We see it time and time again. The warning signs are all there: social separation, erratic behavior, veiled or overt threats, and more. These warning signs are indicators that an individual may be on “the pathway to violence,” a trend of behavioral changes that often foretell a future act of aggression. 

While the signs aren’t always obvious, the pathway to violence usually presents itself in ways that should alert observers. Among others, here are some behavioral “red flags” to look out for:

  • Extreme Emotions ‒ Depressive or withdrawn tendencies, intense anger or hostility, disconnected or robotic mannerisms, and bullying, harassment, or other confrontational actions.
  • Changes to Typical Conduct ‒ Extroverts may become more introverted, detached, or remote. Introverts may become extroverted, boisterous, or aggressive.
  • Threats or Intimidation ‒ Alone, any threat is worth reporting. Frequent threats and actions or words designed to intimidate could foreshadow a violent incident.
  • Blame – Placing responsibility for problems on others.
  • Increased Use of Alcohol or Drugs ‒ Potentially violent individuals are already challenged by emotions and stress. Alcohol and drug use can make this worse.

So often these signs end up getting excused, ignored, or explained away—a response some psychologists refer to as “optimism bias.” This cognitive distortion causes individuals to believe they are less likely to experience a negative event. However, shrugging off these indicators is precisely what individuals and organizations should not do when faced with this behavior. 

 Employees should always be cognizant of the adage “if you see something, say something,” paying attention to surroundings and coworker behavior, and staying alert for anomalies. If a colleague’s actions seem unusual like the indicators listed above, they may need assistance. That should always be the first goal, to help people that may be experiencing undue stress.

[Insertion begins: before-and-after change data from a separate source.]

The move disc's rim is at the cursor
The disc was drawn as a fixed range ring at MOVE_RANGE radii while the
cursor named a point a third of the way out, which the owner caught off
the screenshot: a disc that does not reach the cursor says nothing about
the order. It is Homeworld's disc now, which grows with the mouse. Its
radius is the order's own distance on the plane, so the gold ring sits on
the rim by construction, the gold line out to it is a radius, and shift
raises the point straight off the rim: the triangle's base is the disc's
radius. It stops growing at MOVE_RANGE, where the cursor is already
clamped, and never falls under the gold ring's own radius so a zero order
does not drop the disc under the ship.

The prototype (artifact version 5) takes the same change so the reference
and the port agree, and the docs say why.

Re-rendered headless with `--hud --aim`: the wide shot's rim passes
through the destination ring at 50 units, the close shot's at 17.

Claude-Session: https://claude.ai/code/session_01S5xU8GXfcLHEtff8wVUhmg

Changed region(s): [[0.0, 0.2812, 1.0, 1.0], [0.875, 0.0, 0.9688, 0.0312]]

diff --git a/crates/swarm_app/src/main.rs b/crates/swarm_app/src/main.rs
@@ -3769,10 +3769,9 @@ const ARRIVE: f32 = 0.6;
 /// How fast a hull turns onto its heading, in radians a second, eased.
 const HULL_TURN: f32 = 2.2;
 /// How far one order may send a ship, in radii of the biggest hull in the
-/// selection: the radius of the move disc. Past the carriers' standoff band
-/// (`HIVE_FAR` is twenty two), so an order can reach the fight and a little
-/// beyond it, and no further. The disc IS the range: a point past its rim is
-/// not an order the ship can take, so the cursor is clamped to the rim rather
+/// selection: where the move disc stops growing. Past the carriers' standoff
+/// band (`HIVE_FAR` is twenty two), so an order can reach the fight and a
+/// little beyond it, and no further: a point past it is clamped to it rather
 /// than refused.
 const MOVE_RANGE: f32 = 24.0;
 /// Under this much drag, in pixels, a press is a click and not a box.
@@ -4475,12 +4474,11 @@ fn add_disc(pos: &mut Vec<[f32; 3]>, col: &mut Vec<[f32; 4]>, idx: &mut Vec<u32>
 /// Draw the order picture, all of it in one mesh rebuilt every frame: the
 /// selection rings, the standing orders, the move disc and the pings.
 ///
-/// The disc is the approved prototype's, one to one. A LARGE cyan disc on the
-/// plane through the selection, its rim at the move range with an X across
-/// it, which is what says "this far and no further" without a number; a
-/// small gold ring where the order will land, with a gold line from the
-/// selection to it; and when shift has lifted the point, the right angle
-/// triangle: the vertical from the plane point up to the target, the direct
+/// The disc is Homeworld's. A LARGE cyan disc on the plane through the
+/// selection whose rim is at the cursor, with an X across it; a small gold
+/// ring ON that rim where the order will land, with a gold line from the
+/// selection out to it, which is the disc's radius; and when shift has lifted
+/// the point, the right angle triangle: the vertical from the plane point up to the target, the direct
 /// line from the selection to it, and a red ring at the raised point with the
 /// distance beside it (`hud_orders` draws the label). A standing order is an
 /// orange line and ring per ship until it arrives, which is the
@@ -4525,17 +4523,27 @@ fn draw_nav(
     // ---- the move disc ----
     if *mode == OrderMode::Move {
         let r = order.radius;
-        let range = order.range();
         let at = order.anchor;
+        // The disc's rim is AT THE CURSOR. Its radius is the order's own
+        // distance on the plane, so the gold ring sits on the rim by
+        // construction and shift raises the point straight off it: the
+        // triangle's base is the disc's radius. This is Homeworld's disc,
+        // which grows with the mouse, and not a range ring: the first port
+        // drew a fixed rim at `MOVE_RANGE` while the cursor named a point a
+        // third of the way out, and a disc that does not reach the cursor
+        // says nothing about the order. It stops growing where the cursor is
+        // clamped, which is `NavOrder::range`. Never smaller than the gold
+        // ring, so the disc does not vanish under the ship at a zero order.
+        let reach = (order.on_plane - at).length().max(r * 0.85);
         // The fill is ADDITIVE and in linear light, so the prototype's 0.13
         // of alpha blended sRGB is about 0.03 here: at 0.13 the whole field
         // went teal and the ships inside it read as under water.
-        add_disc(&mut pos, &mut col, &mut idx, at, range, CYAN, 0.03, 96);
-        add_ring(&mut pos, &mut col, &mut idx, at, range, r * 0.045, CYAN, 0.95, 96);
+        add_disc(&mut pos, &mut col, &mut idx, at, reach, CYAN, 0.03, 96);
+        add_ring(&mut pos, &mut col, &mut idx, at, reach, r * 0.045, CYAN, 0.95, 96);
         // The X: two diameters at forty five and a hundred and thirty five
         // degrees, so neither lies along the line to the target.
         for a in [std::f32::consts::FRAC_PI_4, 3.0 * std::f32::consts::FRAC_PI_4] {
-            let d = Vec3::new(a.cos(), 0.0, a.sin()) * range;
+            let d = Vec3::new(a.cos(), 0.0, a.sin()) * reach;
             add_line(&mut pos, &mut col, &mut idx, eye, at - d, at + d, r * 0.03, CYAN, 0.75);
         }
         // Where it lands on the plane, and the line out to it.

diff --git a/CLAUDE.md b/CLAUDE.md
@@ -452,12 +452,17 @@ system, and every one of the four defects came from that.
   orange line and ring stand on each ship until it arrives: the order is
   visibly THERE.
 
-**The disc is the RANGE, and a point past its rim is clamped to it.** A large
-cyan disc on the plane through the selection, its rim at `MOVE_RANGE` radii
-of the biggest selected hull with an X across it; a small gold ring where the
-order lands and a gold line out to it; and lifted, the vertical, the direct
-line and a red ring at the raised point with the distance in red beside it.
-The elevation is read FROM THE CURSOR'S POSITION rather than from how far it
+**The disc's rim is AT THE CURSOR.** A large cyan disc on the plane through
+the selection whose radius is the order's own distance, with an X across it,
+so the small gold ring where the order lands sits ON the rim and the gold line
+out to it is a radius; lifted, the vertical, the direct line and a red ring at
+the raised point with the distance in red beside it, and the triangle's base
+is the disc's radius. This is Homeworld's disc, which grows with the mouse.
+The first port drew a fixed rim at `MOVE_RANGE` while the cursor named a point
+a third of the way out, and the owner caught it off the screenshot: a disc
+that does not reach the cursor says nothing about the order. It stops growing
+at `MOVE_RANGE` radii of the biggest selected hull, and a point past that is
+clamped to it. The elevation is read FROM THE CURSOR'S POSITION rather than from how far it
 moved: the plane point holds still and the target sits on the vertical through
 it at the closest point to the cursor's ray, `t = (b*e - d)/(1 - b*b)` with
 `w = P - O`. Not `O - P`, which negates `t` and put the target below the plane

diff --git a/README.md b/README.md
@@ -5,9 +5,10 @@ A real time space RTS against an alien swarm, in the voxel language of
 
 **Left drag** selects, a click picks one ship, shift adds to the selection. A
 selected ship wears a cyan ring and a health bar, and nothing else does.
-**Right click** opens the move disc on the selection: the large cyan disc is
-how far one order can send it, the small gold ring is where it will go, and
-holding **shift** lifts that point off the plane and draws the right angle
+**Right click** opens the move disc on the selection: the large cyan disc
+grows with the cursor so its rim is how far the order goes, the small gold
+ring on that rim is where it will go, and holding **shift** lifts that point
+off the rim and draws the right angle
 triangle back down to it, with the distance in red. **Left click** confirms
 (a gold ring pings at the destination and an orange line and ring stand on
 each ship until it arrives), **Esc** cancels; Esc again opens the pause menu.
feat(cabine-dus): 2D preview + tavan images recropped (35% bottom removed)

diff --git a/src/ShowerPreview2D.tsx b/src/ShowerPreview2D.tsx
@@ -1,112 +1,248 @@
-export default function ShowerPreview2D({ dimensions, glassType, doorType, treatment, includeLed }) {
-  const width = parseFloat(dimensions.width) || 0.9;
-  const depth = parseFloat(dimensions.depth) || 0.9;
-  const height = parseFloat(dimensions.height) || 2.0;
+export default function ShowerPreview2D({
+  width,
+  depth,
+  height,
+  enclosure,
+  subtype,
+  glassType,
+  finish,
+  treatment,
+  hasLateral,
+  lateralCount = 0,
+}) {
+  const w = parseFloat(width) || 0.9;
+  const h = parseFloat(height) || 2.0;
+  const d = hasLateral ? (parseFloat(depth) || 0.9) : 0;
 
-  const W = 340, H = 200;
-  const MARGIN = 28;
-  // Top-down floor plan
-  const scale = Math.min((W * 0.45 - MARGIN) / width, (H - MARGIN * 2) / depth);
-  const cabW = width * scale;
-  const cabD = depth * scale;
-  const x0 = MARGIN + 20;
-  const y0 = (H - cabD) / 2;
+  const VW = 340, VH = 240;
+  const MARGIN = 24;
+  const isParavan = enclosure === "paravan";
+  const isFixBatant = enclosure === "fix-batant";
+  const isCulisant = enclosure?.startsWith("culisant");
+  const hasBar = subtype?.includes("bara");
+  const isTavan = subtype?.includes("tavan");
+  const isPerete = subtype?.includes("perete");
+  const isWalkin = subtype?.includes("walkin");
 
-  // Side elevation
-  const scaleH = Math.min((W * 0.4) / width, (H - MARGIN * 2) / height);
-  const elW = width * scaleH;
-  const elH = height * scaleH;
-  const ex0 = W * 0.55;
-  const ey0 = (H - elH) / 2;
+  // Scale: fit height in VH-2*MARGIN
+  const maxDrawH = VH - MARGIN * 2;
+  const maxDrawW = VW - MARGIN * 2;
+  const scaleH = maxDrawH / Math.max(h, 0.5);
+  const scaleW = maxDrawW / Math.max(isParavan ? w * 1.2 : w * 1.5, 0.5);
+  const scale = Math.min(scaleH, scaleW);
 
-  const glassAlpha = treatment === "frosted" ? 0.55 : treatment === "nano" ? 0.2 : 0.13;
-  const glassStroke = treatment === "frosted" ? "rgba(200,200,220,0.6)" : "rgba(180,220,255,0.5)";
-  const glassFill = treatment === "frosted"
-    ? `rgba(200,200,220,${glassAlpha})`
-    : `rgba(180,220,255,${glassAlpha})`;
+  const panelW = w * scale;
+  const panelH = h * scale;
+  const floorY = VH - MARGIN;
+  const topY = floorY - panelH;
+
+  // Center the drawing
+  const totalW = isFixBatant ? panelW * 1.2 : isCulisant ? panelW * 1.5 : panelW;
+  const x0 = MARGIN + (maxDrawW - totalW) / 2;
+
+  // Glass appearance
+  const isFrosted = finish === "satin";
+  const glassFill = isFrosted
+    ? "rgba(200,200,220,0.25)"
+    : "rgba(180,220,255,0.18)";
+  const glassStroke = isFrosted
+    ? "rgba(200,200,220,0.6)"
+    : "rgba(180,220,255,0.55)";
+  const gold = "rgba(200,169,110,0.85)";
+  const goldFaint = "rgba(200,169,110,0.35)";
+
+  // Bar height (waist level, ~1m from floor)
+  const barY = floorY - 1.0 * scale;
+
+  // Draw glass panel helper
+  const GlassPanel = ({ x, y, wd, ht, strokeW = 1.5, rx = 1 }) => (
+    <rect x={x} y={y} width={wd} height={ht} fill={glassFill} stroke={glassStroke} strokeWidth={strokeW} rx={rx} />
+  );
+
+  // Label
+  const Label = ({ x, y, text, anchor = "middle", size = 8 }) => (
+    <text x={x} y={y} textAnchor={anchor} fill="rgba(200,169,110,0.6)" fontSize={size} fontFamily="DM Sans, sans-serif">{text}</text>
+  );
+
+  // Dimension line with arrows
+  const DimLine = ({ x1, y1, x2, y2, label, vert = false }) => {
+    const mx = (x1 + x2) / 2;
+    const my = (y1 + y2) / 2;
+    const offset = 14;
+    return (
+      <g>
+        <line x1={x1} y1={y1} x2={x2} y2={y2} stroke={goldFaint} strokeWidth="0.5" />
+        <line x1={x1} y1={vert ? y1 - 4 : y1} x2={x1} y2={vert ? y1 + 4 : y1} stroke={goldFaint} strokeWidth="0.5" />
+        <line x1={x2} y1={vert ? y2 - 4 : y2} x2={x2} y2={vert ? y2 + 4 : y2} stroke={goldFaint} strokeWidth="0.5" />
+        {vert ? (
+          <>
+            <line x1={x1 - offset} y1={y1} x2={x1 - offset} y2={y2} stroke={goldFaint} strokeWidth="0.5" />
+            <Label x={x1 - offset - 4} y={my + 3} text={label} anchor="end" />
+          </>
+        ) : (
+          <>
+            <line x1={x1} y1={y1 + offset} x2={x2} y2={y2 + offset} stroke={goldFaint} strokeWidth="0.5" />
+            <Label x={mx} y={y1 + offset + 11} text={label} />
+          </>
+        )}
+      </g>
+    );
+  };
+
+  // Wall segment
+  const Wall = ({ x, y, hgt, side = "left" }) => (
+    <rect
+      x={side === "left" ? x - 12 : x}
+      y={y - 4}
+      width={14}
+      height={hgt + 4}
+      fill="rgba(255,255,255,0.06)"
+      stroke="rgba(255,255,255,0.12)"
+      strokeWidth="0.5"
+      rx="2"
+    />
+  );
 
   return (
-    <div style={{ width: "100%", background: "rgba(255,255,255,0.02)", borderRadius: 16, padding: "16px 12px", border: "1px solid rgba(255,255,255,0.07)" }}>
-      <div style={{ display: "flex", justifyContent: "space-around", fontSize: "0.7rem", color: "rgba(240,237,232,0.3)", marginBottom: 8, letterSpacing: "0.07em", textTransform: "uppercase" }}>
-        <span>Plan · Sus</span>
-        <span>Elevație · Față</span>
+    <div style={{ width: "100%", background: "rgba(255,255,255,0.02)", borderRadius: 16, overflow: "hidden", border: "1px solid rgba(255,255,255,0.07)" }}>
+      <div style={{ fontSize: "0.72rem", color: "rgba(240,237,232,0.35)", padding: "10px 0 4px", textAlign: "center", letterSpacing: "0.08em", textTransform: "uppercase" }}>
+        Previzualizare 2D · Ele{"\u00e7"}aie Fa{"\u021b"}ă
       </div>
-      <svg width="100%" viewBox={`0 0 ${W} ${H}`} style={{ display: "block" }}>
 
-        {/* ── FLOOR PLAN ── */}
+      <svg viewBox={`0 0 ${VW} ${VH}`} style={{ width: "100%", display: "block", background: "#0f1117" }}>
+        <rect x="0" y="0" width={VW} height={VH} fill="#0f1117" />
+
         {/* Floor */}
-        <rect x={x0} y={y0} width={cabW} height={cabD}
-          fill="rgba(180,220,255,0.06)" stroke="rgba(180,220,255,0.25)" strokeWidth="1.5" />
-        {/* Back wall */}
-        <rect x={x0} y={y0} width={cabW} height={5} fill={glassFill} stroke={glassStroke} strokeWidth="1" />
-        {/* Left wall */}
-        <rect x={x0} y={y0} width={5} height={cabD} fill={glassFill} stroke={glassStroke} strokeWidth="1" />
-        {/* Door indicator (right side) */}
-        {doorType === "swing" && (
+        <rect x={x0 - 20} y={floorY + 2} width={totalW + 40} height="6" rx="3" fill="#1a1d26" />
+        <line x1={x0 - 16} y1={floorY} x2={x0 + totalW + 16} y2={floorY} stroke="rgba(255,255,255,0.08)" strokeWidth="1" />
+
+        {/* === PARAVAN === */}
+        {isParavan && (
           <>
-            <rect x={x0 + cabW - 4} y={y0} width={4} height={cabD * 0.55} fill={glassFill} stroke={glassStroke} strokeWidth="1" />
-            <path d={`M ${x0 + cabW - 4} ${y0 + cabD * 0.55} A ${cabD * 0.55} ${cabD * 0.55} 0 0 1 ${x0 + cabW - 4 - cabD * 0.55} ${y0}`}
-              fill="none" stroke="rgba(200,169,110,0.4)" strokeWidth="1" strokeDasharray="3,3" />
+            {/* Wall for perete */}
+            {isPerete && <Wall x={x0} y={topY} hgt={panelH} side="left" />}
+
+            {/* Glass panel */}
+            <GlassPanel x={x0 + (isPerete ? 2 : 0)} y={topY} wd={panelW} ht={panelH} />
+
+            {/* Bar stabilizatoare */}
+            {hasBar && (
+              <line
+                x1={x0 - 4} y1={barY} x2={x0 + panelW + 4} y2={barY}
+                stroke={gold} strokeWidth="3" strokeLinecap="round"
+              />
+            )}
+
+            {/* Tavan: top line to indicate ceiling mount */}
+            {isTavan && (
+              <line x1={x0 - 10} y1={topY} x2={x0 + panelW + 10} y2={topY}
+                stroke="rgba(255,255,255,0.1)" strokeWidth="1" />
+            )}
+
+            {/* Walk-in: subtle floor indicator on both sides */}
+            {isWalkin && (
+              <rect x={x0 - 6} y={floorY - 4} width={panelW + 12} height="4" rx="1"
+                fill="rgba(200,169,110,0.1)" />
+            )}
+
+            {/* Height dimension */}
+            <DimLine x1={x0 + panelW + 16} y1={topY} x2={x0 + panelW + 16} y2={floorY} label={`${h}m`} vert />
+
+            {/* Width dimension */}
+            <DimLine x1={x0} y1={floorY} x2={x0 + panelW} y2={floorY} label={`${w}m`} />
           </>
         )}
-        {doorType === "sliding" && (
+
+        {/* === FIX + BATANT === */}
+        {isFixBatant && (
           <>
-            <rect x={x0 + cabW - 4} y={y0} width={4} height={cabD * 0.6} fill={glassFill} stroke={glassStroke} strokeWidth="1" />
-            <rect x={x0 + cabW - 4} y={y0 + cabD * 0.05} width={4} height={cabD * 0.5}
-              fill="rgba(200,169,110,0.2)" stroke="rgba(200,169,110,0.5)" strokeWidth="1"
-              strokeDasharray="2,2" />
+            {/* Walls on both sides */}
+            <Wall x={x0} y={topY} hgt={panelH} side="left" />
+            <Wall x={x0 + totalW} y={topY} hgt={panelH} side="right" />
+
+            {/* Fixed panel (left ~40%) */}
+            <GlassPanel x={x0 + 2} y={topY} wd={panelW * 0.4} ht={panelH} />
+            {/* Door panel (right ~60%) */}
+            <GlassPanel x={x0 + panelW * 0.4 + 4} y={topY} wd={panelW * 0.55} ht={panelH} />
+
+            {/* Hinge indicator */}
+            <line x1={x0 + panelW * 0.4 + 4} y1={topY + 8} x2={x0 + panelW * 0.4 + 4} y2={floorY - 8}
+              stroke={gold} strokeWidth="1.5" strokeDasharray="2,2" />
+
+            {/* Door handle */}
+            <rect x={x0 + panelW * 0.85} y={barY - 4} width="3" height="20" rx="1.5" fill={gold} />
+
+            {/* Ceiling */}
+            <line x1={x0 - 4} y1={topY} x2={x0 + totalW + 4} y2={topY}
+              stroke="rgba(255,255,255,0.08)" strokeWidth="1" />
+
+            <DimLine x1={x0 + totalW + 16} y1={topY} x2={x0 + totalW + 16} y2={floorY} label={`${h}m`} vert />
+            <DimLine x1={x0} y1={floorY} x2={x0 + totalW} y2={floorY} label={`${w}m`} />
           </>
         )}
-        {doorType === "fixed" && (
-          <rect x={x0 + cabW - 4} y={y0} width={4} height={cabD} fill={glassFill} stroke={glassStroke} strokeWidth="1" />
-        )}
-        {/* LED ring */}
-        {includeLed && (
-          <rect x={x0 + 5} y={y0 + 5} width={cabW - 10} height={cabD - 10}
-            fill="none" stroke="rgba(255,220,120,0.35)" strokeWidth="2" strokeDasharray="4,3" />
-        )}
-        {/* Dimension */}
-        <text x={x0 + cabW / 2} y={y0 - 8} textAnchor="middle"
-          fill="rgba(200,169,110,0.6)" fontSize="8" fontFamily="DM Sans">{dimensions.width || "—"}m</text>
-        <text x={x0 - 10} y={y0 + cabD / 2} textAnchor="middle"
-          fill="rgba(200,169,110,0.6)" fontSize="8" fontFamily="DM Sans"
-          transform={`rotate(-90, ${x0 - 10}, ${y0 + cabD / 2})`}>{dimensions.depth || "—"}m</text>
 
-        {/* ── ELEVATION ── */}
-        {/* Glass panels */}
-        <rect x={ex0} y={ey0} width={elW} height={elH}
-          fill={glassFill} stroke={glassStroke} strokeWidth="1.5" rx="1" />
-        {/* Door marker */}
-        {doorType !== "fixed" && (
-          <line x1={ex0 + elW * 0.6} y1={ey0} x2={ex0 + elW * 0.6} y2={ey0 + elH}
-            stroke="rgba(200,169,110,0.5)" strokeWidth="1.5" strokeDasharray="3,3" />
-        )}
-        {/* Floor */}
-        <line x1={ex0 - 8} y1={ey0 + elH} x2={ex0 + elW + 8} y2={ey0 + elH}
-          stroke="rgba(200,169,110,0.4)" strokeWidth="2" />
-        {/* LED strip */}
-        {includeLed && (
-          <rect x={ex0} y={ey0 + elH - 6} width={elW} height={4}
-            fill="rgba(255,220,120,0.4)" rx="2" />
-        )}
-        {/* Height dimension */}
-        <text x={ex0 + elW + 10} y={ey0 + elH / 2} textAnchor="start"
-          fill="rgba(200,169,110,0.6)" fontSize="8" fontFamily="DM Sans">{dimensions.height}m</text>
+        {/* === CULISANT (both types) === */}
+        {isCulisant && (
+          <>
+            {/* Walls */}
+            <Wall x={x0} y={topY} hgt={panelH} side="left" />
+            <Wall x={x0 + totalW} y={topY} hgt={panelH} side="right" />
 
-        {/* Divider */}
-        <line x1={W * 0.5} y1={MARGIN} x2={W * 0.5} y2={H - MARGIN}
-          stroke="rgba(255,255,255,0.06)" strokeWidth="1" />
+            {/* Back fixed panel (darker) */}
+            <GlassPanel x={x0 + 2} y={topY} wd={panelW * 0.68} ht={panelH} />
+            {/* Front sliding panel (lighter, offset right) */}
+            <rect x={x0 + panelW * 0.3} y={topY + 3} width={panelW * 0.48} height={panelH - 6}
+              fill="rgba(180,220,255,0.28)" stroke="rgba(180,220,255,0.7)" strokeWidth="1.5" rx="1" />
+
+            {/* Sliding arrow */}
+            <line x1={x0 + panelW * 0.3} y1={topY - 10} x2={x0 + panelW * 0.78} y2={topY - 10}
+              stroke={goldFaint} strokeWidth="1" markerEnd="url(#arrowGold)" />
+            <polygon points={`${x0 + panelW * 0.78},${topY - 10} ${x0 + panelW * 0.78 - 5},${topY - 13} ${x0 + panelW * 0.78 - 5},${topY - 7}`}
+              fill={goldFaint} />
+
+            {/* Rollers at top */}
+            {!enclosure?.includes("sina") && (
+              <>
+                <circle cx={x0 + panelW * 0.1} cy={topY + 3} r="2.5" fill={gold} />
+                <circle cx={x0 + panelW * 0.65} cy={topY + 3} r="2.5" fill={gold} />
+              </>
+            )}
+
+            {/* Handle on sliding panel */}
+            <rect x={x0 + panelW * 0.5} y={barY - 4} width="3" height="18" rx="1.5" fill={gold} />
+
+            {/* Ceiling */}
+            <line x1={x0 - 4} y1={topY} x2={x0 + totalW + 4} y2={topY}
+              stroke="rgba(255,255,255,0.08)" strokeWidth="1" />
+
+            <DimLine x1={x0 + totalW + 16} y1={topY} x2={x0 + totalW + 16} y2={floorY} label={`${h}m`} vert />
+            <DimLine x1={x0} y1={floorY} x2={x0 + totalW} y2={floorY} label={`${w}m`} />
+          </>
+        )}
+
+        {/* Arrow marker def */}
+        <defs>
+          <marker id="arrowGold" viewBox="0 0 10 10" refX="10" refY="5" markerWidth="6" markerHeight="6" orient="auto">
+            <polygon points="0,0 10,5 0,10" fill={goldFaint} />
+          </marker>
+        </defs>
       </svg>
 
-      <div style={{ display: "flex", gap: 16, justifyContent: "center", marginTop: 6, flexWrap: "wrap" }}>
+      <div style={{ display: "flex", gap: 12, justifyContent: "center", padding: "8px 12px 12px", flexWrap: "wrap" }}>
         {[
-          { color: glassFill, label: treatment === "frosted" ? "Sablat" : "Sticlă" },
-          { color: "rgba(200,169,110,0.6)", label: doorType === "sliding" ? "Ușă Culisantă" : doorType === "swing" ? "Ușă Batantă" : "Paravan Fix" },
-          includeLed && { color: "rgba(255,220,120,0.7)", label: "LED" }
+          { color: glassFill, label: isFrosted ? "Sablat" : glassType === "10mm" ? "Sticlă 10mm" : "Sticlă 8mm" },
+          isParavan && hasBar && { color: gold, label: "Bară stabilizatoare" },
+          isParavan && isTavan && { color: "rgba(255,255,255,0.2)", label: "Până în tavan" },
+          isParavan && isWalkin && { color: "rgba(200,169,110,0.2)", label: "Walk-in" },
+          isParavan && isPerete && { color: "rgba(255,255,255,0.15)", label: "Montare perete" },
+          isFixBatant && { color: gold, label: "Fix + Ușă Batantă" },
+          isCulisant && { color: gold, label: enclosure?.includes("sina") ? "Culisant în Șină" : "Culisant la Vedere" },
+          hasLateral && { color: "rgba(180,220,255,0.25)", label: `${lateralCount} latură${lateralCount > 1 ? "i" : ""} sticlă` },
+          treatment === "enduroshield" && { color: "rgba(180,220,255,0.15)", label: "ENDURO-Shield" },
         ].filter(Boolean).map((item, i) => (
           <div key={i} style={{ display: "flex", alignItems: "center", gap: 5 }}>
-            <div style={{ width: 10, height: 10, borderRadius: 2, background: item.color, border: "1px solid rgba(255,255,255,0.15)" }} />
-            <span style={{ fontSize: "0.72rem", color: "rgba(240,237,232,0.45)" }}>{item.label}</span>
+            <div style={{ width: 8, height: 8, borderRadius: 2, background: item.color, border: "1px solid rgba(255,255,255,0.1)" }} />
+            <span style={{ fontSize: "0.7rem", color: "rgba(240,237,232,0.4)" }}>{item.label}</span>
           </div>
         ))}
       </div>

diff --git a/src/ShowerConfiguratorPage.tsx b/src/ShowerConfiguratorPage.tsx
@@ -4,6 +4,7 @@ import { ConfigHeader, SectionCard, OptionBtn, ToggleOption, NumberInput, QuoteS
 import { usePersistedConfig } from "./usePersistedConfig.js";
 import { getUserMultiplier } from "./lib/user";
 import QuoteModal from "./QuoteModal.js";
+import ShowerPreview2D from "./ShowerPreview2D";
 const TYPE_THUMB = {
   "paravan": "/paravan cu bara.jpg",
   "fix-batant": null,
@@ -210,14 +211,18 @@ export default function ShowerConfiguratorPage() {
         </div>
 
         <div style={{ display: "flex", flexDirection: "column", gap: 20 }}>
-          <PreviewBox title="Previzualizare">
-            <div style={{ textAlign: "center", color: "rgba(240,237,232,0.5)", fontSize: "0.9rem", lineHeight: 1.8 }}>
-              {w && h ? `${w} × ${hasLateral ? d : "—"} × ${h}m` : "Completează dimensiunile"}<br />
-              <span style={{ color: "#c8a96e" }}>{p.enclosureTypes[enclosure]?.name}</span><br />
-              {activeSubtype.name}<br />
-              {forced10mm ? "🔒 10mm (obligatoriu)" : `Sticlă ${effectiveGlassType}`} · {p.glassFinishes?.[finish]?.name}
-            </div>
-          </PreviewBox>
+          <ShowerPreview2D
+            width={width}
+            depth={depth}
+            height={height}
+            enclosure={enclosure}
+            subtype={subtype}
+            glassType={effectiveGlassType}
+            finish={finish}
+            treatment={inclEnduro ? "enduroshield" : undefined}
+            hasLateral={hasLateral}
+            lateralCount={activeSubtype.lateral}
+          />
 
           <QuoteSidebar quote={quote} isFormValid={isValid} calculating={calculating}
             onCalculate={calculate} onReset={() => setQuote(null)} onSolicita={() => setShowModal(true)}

Report concerns to your supervisor, HR department, or notify security if you believe there’s a serious threat. But make certain not to accuse the offender to their face – this may agitate them.

The Responsibility of Management

 To help facilitate these processes, it’s recommended that companies allow employees to report concerns anonymously. And it’s equally important that when concerns or complaints are brought to the attention of management they are taken seriously and responded to promptly. 

 According to a police report last year in Abington, Massachusetts, management at a supermarket waited more than five hours to notify police that a frustrated employee threatened to get a gun and “kill everyone.” The reason for their delay? Corporate policy. Yes, training employees is extremely important, but having the plans, policies, and procedures in place to act quickly when serious threats arise is also critical.

 Another example is the case of the November 2022 Walmart shooting in Chesapeake, Virginia, in which former employee Andre Bing claimed the lives of six coworkers and injured four others. Now one survivor is suing the chain for $50 million, alleging her complaints about the shooter were ignored. The UPI reported that “according to [the survivor’s] lawsuit…Walmart acknowledged the complaint but continued to employ Bing as a shift leader, despite warning signs from several employees.” 

 The Washington Post’s coverage of the incident shows these warnings included:

  • Threats against both management and coworkers;
  • Personal insults directed at employees;
  • The revelation of a “kill list” detailing his intent to target specific colleagues; and
  • Jokingly asking coworkers if they had received active shooter training.

Even with the pleas of staff members who feared for their safety and a record of previous disciplinary action, Bing was still allowed to continue working as overnight supervisor. Again, assuming these reports are accurate, Walmart’s dismissal of these behaviors and threats may have led to multiple deaths. 

Active shooter events like these rarely happen without “red flag” warning signs. As an extension of situational awareness, threats and other abnormal behaviors should always be noted, reported, and acted upon as part of a sound preparedness plan. Moreover, these signals shouldn’t be diminished because of feelings or personal agendas, but instead should be handled with the vigilance necessary to prevent potential bloodshed. 

With expertise including Run-Hide-Fight, situational awareness, active shooter training, conflict avoidance and verbal de-escalation, The Power of Preparedness provides critical guidance that can save lives. Contact us to learn more.